Sobrasada is an air-dried sausage that's similar to chorizo in flavour, but a soft, spreadable consistency. It's often served on bread as a tapas or snack, but here I cooked it with peperonata-style stew to make an accompaniment for corn fritters. The sweet version is very mild, I daresay mild enough for the normally spice-averse.
2 banana shallots, finely sliced
1 clove garlic, minced
200g orange or red peppers, cut into strips
200g sobrasada (sweet or spicy), skin removed
Half a teaspoon of hot paprika (optional)
Pinch of chilli flakes (optional)

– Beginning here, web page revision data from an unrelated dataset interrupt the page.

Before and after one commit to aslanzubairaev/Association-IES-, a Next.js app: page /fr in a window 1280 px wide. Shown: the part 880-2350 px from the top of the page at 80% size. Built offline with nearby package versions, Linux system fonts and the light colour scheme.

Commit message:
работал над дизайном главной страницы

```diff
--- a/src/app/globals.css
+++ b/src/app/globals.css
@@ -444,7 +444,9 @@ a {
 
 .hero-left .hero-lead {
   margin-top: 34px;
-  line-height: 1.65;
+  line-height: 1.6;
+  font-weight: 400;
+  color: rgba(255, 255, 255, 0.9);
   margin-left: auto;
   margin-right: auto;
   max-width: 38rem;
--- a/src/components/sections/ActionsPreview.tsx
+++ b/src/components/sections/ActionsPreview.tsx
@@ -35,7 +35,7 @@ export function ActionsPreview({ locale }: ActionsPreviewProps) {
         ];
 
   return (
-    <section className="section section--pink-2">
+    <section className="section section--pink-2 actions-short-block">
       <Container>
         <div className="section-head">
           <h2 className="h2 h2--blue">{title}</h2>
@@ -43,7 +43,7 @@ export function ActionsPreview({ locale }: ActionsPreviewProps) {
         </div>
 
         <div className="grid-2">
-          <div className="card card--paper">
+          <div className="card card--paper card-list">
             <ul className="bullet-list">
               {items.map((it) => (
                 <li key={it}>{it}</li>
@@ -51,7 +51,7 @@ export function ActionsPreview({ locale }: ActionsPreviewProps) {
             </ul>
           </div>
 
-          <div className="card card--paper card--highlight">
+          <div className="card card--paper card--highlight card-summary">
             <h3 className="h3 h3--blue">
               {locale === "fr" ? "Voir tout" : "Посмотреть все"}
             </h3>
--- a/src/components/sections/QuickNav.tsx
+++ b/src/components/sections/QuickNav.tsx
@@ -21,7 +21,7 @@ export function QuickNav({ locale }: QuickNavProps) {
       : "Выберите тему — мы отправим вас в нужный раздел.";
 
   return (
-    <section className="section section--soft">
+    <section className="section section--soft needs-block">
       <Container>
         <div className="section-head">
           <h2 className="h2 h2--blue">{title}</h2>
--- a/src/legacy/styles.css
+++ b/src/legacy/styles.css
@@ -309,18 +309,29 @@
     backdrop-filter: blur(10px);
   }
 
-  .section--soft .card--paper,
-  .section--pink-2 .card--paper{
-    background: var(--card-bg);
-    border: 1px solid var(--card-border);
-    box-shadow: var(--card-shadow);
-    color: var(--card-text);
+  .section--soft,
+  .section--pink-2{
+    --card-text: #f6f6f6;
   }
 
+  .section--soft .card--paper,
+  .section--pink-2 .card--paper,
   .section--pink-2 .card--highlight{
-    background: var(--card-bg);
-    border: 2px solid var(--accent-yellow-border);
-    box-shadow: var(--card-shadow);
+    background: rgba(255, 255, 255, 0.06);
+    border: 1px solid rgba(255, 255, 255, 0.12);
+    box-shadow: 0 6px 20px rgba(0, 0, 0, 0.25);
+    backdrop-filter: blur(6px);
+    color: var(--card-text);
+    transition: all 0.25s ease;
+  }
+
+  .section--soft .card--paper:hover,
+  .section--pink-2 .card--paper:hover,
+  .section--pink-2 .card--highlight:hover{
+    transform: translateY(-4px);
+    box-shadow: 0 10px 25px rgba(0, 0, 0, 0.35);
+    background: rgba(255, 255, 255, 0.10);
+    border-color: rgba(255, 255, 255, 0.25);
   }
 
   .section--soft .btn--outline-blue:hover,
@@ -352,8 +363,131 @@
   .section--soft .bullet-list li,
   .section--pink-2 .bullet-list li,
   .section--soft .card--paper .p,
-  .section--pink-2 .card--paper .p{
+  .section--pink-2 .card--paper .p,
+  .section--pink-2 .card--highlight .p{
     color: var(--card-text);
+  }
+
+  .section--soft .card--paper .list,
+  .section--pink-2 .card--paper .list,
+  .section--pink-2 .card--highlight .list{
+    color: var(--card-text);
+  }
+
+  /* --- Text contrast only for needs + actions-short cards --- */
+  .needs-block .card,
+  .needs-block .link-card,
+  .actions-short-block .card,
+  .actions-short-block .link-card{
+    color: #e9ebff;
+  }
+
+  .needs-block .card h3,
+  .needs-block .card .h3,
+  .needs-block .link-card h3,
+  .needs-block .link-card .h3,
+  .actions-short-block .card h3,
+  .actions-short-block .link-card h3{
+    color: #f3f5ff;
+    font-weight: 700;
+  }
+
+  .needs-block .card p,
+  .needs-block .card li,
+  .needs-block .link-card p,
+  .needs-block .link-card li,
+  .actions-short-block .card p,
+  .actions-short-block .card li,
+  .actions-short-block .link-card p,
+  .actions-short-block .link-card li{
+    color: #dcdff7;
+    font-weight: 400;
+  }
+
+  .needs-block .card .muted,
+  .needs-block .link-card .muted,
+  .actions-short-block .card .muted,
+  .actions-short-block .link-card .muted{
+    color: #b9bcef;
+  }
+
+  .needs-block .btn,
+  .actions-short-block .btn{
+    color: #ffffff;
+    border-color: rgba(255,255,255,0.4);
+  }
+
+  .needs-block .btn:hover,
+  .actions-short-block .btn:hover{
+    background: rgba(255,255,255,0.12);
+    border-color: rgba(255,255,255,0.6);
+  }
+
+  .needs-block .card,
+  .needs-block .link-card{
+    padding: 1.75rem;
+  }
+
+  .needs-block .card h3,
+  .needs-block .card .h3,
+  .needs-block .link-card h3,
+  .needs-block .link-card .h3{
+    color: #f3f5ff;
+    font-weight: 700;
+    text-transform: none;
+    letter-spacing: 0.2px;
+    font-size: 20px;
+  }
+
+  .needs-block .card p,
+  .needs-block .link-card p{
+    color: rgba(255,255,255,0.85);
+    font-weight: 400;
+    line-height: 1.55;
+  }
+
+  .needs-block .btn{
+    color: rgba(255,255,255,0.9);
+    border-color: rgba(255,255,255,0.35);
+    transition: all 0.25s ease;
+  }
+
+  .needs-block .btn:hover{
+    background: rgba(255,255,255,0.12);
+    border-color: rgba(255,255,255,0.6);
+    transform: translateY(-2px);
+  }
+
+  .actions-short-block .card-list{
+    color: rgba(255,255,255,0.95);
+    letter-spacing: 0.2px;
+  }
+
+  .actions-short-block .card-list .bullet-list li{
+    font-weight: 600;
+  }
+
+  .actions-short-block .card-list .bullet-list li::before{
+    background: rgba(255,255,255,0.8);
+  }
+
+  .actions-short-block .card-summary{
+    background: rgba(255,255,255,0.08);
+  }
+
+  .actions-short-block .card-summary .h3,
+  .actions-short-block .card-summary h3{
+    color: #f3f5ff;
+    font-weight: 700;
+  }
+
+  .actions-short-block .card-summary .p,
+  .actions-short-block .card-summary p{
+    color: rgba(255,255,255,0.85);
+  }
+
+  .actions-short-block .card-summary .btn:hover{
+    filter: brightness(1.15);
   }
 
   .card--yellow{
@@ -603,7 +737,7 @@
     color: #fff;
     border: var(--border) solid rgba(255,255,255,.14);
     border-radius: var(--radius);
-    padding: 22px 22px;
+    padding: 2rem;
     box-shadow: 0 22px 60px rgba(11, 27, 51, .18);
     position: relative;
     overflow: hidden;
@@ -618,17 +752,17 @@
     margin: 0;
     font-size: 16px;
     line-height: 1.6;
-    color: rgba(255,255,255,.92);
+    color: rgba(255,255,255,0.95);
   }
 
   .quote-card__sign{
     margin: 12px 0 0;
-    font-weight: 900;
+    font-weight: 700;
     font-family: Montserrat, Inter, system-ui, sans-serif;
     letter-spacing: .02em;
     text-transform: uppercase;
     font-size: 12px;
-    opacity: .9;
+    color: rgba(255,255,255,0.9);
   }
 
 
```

200g tomatoes, chopped (fresh or half a tin)
100ml red wine
Fry the shallots in a little oil until soft and beginning to turn golden, about 10-15 minutes. Add the garlic and fry for a few more minutes. Add the sobrasada and break up with a spatula or wooden spoon so it breaks down in the pan. Add the paprika and chilli if you prefer a spicier chorizo hit. Fry over a medium to high heat so that the sobrasada begins to give off some oil. Add the tomatoes, peppers and wine anmd give everything a good stir round. Lower the heat to a gentle simmer. Leave to stew for about 30 minutes so the peppers and tomatoes have softened and mingled with the sobrasada to produce a thick, sweetly spiced sauce.
I think this is perfect served with corn fritters, but you could also serve it spread thickly on toast, tossed through some pasta, alongside brown rice or as a filling for enchiladas.
Corn fritters (adapted - barely - from Nigel Slater for the Guardian)
2 ears of corn (or one tin of corn when the sweetcorn season has ended)
A tablespoon of self raising flour
2 eggs, carefully separated
Strip the kernels from the corn and place in a bowl. Add the flour and egg yolks, and some salt and pepper, and mix well. In a separate bowl, whip up the egg whites until stiff. Fold the whites into the corn mixture. Fry large spoonfuls of the batter in a frying pan (butter is indulgent and delicious, but they're none the worse for frying in sunflower oil), turning after a few minutes when the bottoms are golden.